What To Do If Your Tenant Can't Pay Their Rent Due to COVID-19

Updated: Mar 25, 2020


What Do You Do If Tenants Tell You They Can’t Pay Their Rent Because of COVID-19?

Fact: It’s suddenly a different world than we’re used to. People are scared.

Fact: Many people are not able to work due to self isolation and social distancing.

Fact: Some of these newly unemployed people are our tenants.

Fact: As a landlord, you WILL be approached by some tenants who tell you they are going to have trouble paying the rent.

What will we do? Here’s 7 tips from MVP Properties best practices:

1. Communicate. Speak to your tenants regularly. Listen Empathetically and try to understand their points of view. Tenants are people too. Some people view landlords as a greedy rich elite with a bank full of money and no bills. Here in Canada, that’s usually not the case. Most of the time a landlord is someone who has struggled and overextended themselves financially past the comfort point of the rest of us in order to buy that rental property which is attached to a long list of bills to pay and they must make personal sacrifices in order to keep that property running for their tenants. Sometimes a property can run into negative cashflow, and landlords can run out of their own resources quickly even in the best of times. If we are to change the perception of landlords, we need to first show our tenants that we care about them and the situation they are coping with. People don’t care how much you know until they know how much you care.

2. Educate your tenants. Help them understand that as difficult a time as it is now, the bills still need to be paid. Tenants don’t normally understand your business. They just assume you got relief already for your mortgage and all your expenses because of your higher financial IQ and will be pocketing all the rent as a bonus. But usually that’s not the case. They don’t normally know how similar we are to them and what issues and critical expenses a small business like yours has:

  • Maintenance fees, office and administrative costs, HOA payments, renovation and construction loan repayments, insurance, payroll, utilities, personal loan repayments. Maybe you used a private lender instead of a bank who can’t afford to offer relief during this time?

  • Some sources online might tell you otherwise, but when a landlord has to think about starting the eviction process, or selling a property or maybe moving back into it because she can’t afford to run it anymore, trust me, that’s bad news for the tenants, who could be forced to move on short notice.

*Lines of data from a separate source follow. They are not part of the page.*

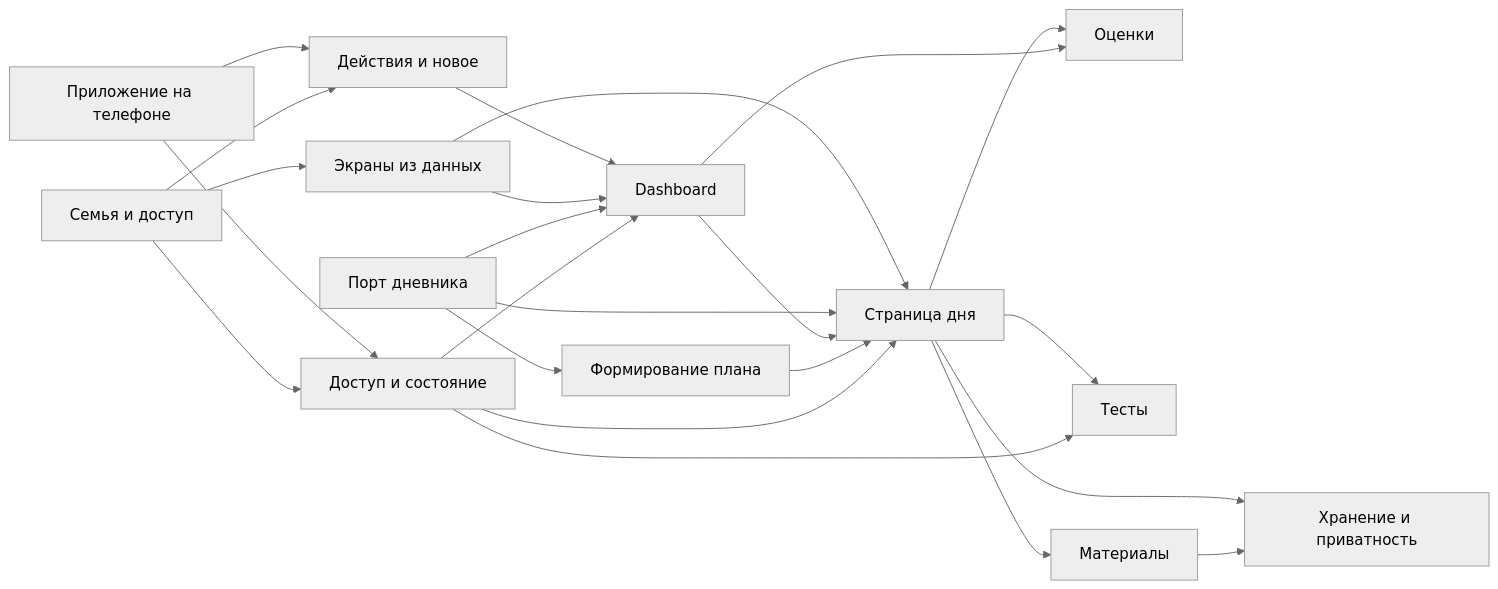
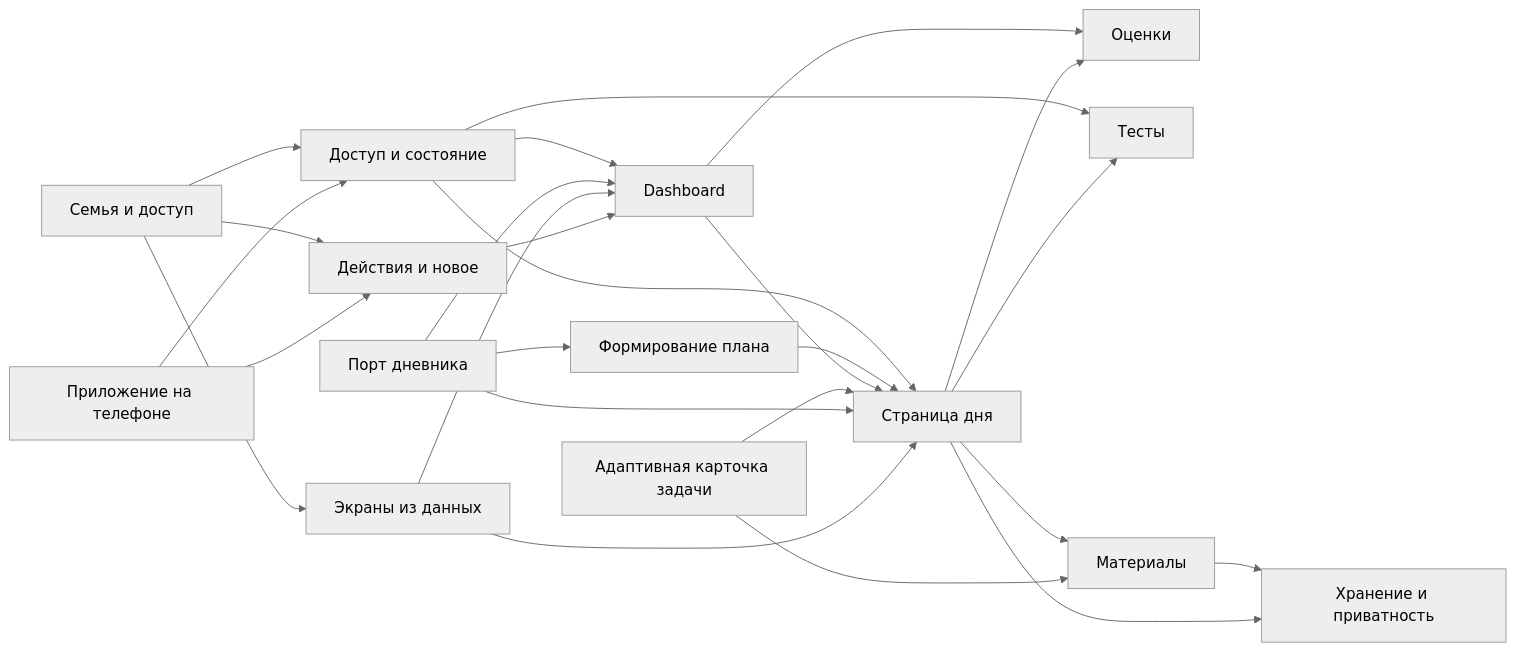
The diagram in docs/product/README.md (RubaXa/education-quizzes), drawn with Mermaid (neutral theme) before and after one commit. The commit also changed other lines of this file and 16 other files, not shown here.

````diff
--- a/docs/product/README.md
+++ b/docs/product/README.md
@@ -5,25 +5,27 @@
 ```mermaid
 flowchart LR
   Access[Доступ и состояние] --> Day[Страница дня]
   Plan[Формирование плана] --> Day
   Diary[Порт дневника] --> Plan
   Access --> Dashboard[Dashboard]
   Dashboard --> Day
   Dashboard --> Grades[Оценки]
   Access --> Quiz[Тесты]
   Day --> Quiz
   Day --> Materials[Материалы]
   Day --> Grades[Оценки]
   Materials --> Storage[Хранение и приватность]
   Day --> Storage
+  Adaptive[Адаптивная карточка задачи] --> Day
+  Adaptive --> Materials
   Diary[Порт дневника] --> Day
   Diary --> Dashboard
   Family[Семья и доступ] --> Access
   Family --> UI[Экраны из данных]
   Family --> Activity[Действия и новое]
   UI --> Dashboard
   UI --> Day
   Activity --> Dashboard
   PWA[Приложение на телефоне] --> Access
   PWA --> Activity
 ```
````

  • Most landlords are not multi-national conglomerates - and only have 1 or 2 units - and many of them are struggling just as much as their tenants are, with consequences for both of them.

3. There are still consequences. Remember that when money is short and people are deciding which bills to pay, they usually decide to pay the ones with the biggest consequences first. The bill with the most consequence of not paying is the always the one that pays for the roof over our heads. Rent or Mortgage. And there is only one way to mitigate the consequences of that most important bill, and that’s by paying it on time. By doing this, tenants secure a roof over their heads, avoid late fees, avoid having the owner move in or sell the house out from under them, and in certain circumstances they might be able to take advantage of rent discounts if early and on-time discounts are part of the original lease agreement.

4. Be flexible with payment methods. Do you take credit cards? Paypal? The more options you give, the more chances you have of collecting the rent the best way - on-time and in-full.

5. Offer Help. Pick up groceries for your tenant, and find ways to let them know you care and are willing to work with them. Share links and resources for any relief programs that are offered by the government to help people pay their rent. These resources are available to your tenants and there may be amendments to shorten wait times during a crisis. The government has not, and will never say don’t pay your landlord. Now is the best time to develop strong relationships with good tenants.

6. If your tenants don’t pay, and you can’t collect the rent the best way, remember we are in uncharted waters during this pandemic. Be creative and compassionate. Do what you can with the options you have. If your tenants can prove they are unable to pay, work with them and come up with a fair and reasonable solution that works for everybody. Stay within the laws, and remember, it will all be over at some point in the near future. Government bans on evictions will be lifted and of course you should always make business decisions based on sound economics and past performance, as well as ethics. In the meantime, landlords need to do everything they can to protect their properties and the people who live in them.

7. Don’t panic, try to stay healthy and positive and do the simple things like eating healthy and trying to exercise a bit at home. Be mindful of your state of mind and do your best to make every interaction with your tenants a nice one. Put on a smile when you’re speaking on the phone. It actually will show through your voice on the other side. Heck, smile now, because you’ve got a plan, and everything’s going to be ok!

183 views0 comments

Recent Posts

See All